Companion robot to help long-term care patients
Robots are working in factories, cleaning our carpets and even helping patients in long-term care facilities.
A Japanese researcher has created a robot companion for patients.
It's called Paro, and it's modeled on a baby seal. The robot has big black eyes, long eyelashes, and is soft to the touch.
"Every room you go into and you turn Paro on, all of a sudden no one looks at you," said Lorna Guse a University of Manitoba researcher. “Everyone's smiling, and they're looking at Paro."
This is why research scientist Takanori Shibata has spent nearly a quarter century developing and refining the robotics technology that brings Paro to life.
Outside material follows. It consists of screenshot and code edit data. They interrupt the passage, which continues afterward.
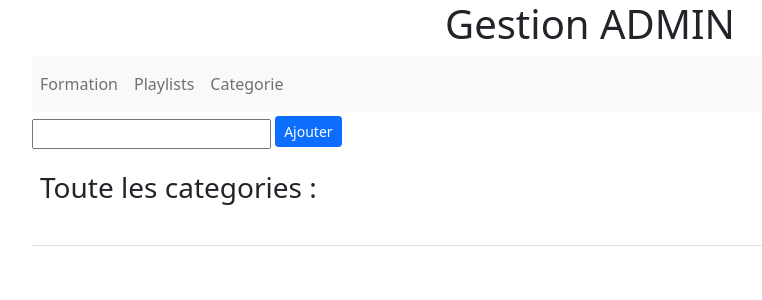
After one commit to Abdallah139375/mediatekformation, a Symfony app: template templates/LesCategories.html.twig in a window 1280 px wide. The commit adds this page. Shown: the top 300 px of the page, without its empty margins (50-812 px from the left). Run offline with Twig, Linux system fonts and the light colour scheme; the template is opened without the code that fills it, so the values that code supplies are empty; some libraries are stand-ins or nearby versions.

Commit message:
phase 5 : gérer les categories

```diff
--- /dev/null
+++ b/templates/LesCategories.html.twig
@@ -0,0 +1,51 @@
+{% extends "baseadmin.html.twig" %}
+{% block body%}
+
+     <form class="form-inline mt-1" method="POST" action="{{ path('categorie.ajout') }}">
+        <div class="form-group mr-1 mb-2">
+            <input type="text" class="sm" name="nom">
+            <button type="submit" class="btn btn-primary mb-2 btn-sm">Ajouter</button>
+        </div>
+    </form>
+     <table  class="table table-striped">
+        <thead>
+            <tr>
+
+
+                <th class="text-left align-top" scope="col">
+                    <h3>Toute les categories : </h3><br />
+
+                </th>
+
+
+                <th class="text-center align-top" scope="col">
+                    &nbsp;
+                </th>
+            </tr>
+        </thead>
+        <tbody>
+            {% for categorie in categories %}
+                <tr class="align-middle">
+                    <td>
+                        <h5 class="text-info">
+
+                                 {{ categorie.name }}
+
+                        </h5>
+                    </td>
+
+                     <td class="text-center">
+                            <a href="{{ path('categorie.suppr', {id:categorie.id}) }}" class="btn btn-danger" onclick="return confirm('Etes-vous sûr de vouloir supprimer {{ categorie.name }} ?')">Supprimer</a>
+
+                    </td>
+
+                </tr>
+
+            {% endfor %}
+
+        </tbody>
+
+    </table>
+
+
+{% endblock %}
--- a/templates/baseadmin.html.twig
+++ b/templates/baseadmin.html.twig
@@ -17,7 +17,9 @@
                     <li class="nav-item">
                         <a class="nav-link" href="{{ path('playlists') }}">Playlists</a>
                     </li>
-
+                     <li class="nav-item">
+                        <a class="nav-link" href="{{ path('categories') }}">Categorie</a>
+                    </li>
                 </ul>
             </div>
         </nav>
```
Also changed, not shown: src/Controller/admin/ListeCategoriesController.php (+45 -2 lines), templates/admin/categorie.ajout.html..twig (added, +10 -0 lines).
He said the life like robot has therapeutic effects for patients in hospitals and extended care facilities.
"They have anxiety, they have depression or they have pain," said Shibata. "But interaction with Paro can improve their anxiety.”
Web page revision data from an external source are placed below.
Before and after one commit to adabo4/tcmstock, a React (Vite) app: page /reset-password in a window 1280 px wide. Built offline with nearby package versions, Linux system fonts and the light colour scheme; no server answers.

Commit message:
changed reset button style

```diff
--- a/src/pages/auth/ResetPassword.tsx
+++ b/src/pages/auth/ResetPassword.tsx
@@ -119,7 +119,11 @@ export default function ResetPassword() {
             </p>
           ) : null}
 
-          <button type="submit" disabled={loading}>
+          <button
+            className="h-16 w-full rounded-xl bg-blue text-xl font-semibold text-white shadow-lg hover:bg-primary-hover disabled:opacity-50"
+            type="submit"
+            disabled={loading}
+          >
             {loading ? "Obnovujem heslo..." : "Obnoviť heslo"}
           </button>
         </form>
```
Paro has been introduced to patients in Italy, Japan, and in 2008 here in Winnipeg at Deer Lodge Centre.
Guse said it is difficult to quantify the impact the robotic seal had on patients.
"There were so many instances where we saw such great changes on an individual basis that we couldn't replicate on a group basis,” Guse said.
According to the WRHA, Deer Lodge Centre’s Paro encouraged social interaction, and tapped into some basic caregiving emotions.
The WRHA said it had concerns about germs being spread on the robots fur. However, the latest generation of the robot is being created with anti-microbial properties.